• TASK DETAILS
Omit the images, then print each record below exactly as it reads.
***** RECORD EXTRACTS *****
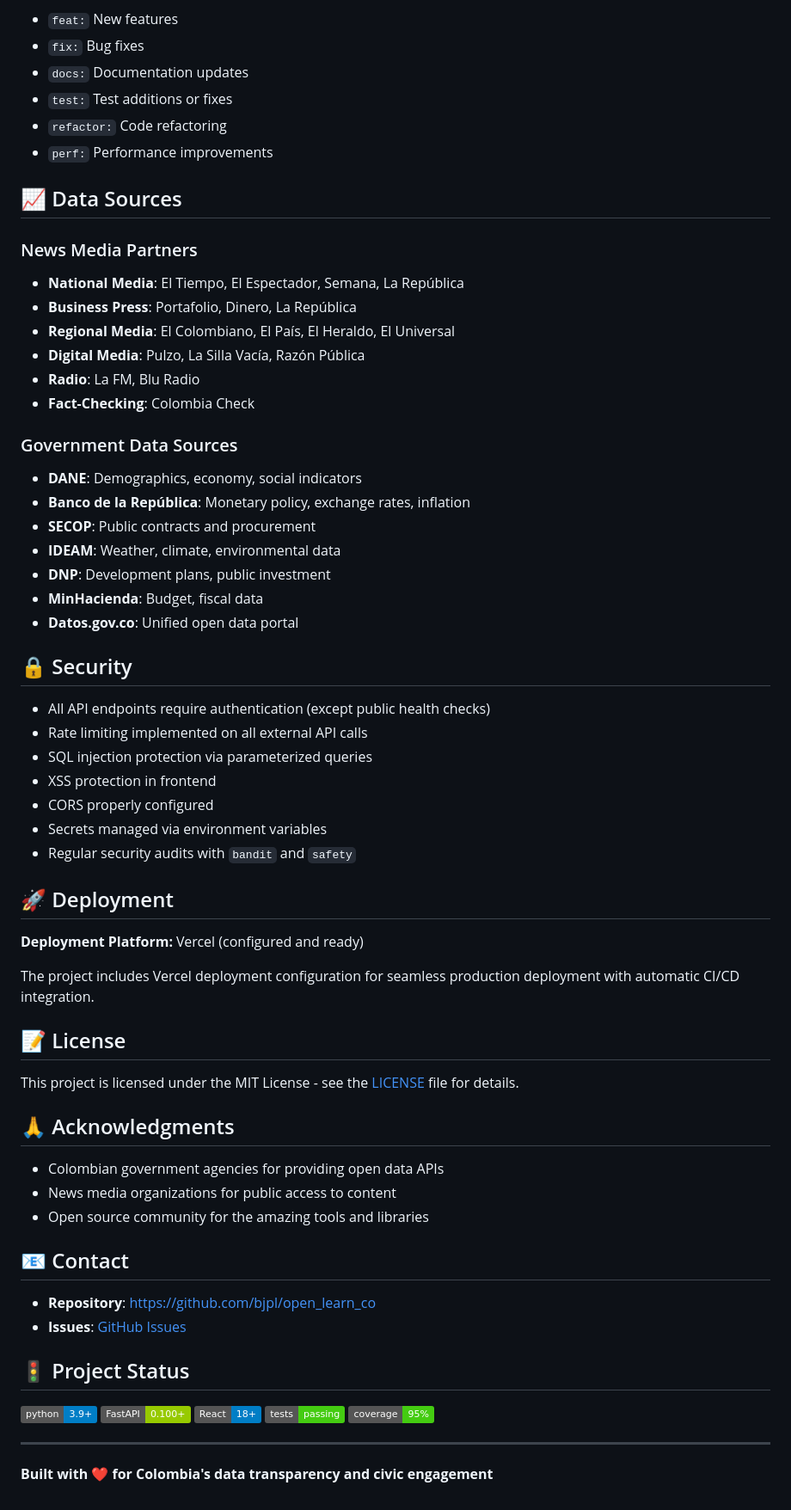
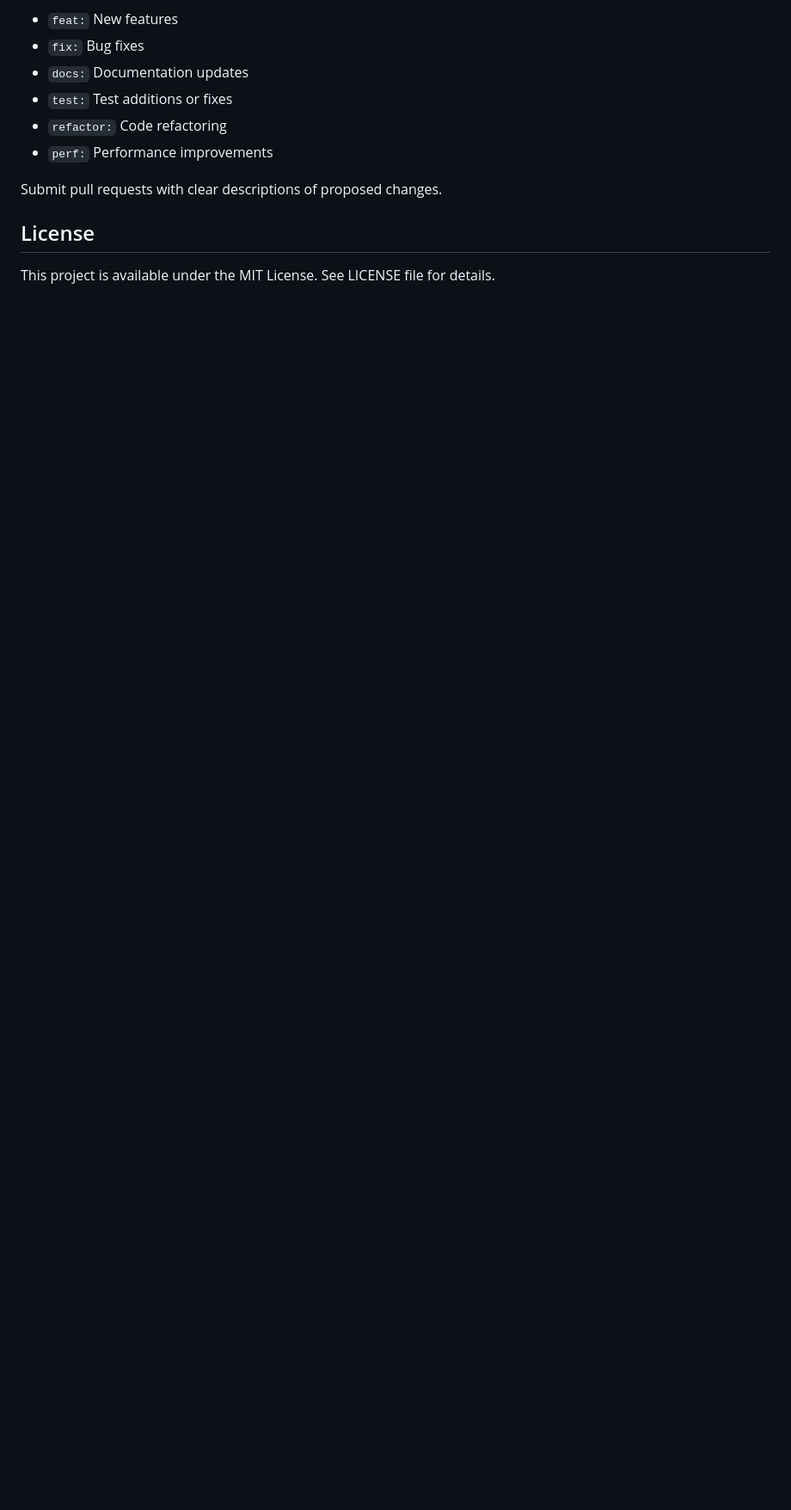
Before and after one commit to bjpl/open_learn_co, a Markdown page: README.md, the part around one of its changes. Shown at 86% size. GitHub-like rendering; badges without logos; blank space fills up the shorter version.

```diff
--- a/README.md
+++ b/README.md
@@ -219,64 +227,8 @@ We use conventional commits:
 - `refactor:` Code refactoring
 - `perf:` Performance improvements
 
-## 📈 Data Sources
+Submit pull requests with clear descriptions of proposed changes.
 
-### News Media Partners
-- **National Media**: El Tiempo, El Espectador, Semana, La República
-- **Business Press**: Portafolio, Dinero, La República
-- **Regional Media**: El Colombiano, El País, El Heraldo, El Universal
-- **Digital Media**: Pulzo, La Silla Vacía, Razón Pública
-- **Radio**: La FM, Blu Radio
-- **Fact-Checking**: Colombia Check
+## License
 
-### Government Data Sources
-- **DANE**: Demographics, economy, social indicators
-- **Banco de la República**: Monetary policy, exchange rates, inflation
-- **SECOP**: Public contracts and procurement
-- **IDEAM**: Weather, climate, environmental data
-- **DNP**: Development plans, public investment
-- **MinHacienda**: Budget, fiscal data
-- **Datos.gov.co**: Unified open data portal
-
-## 🔒 Security
-
-- All API endpoints require authentication (except public health checks)
-- Rate limiting implemented on all external API calls
-- SQL injection protection via parameterized queries
-- XSS protection in frontend
-- CORS properly configured
-- Secrets managed via environment variables
-- Regular security audits with `bandit` and `safety`
-
-## 🚀 Deployment
-
-**Deployment Platform:** Vercel (configured and ready)
-
-The project includes Vercel deployment configuration for seamless production deployment with automatic CI/CD integration.
-
-## 📝 License
-
-This project is licensed under the MIT License - see the [LICENSE](LICENSE) file for details.
-
-## 🙏 Acknowledgments
-
-- Colombian government agencies for providing open data APIs
-- News media organizations for public access to content
-- Open source community for the amazing tools and libraries
-
-## 📧 Contact
-
-- **Repository**: [https://github.com/bjpl/open_learn_co](https://github.com/bjpl/open_learn_co)
-- **Issues**: [GitHub Issues](https://github.com/bjpl/open_learn_co/issues)
-
-## 🚦 Project Status
-
-![Python](https://img.shields.io/badge/python-3.9+-blue.svg)
-![FastAPI](https://img.shields.io/badge/FastAPI-0.100+-green.svg)
-![React](https://img.shields.io/badge/React-18+-blue.svg)
-![Tests](https://img.shields.io/badge/tests-passing-brightgreen.svg)
-![Coverage](https://img.shields.io/badge/coverage-95%25-brightgreen.svg)
-
----
-
-**Built with ❤️ for Colombia's data transparency and civic engagement**
+This project is available under the MIT License. See LICENSE file for details.
```
Also changed, not shown: other parts of README.md (+111 -103 lines).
*****
• ANSWER SECTION
Before and after one commit to bjpl/open_learn_co, a Markdown page: README.md, the part around one of its changes. Shown at 86% size. GitHub-like rendering; badges without logos; blank space fills up the shorter version.

```diff
--- a/README.md
+++ b/README.md
@@ -219,64 +227,8 @@ We use conventional commits:
 - `refactor:` Code refactoring
 - `perf:` Performance improvements
 
-## 📈 Data Sources
+Submit pull requests with clear descriptions of proposed changes.
 
-### News Media Partners
-- **National Media**: El Tiempo, El Espectador, Semana, La República
-- **Business Press**: Portafolio, Dinero, La República
-- **Regional Media**: El Colombiano, El País, El Heraldo, El Universal
-- **Digital Media**: Pulzo, La Silla Vacía, Razón Pública
-- **Radio**: La FM, Blu Radio
-- **Fact-Checking**: Colombia Check
+## License
 
-### Government Data Sources
-- **DANE**: Demographics, economy, social indicators
-- **Banco de la República**: Monetary policy, exchange rates, inflation
-- **SECOP**: Public contracts and procurement
-- **IDEAM**: Weather, climate, environmental data
-- **DNP**: Development plans, public investment
-- **MinHacienda**: Budget, fiscal data
-- **Datos.gov.co**: Unified open data portal
-
-## 🔒 Security
-
-- All API endpoints require authentication (except public health checks)
-- Rate limiting implemented on all external API calls
-- SQL injection protection via parameterized queries
-- XSS protection in frontend
-- CORS properly configured
-- Secrets managed via environment variables
-- Regular security audits with `bandit` and `safety`
-
-## 🚀 Deployment
-
-**Deployment Platform:** Vercel (configured and ready)
-
-The project includes Vercel deployment configuration for seamless production deployment with automatic CI/CD integration.
-
-## 📝 License
-
-This project is licensed under the MIT License - see the [LICENSE](LICENSE) file for details.
-
-## 🙏 Acknowledgments
-
-- Colombian government agencies for providing open data APIs
-- News media organizations for public access to content
-- Open source community for the amazing tools and libraries
-
-## 📧 Contact
-
-- **Repository**: [https://github.com/bjpl/open_learn_co](https://github.com/bjpl/open_learn_co)
-- **Issues**: [GitHub Issues](https://github.com/bjpl/open_learn_co/issues)
-
-## 🚦 Project Status
-
-![Python](https://img.shields.io/badge/python-3.9+-blue.svg)
-![FastAPI](https://img.shields.io/badge/FastAPI-0.100+-green.svg)
-![React](https://img.shields.io/badge/React-18+-blue.svg)
-![Tests](https://img.shields.io/badge/tests-passing-brightgreen.svg)
-![Coverage](https://img.shields.io/badge/coverage-95%25-brightgreen.svg)
-
----
-
-**Built with ❤️ for Colombia's data transparency and civic engagement**
+This project is available under the MIT License. See LICENSE file for details.
```
Also changed, not shown: other parts of README.md (+111 -103 lines).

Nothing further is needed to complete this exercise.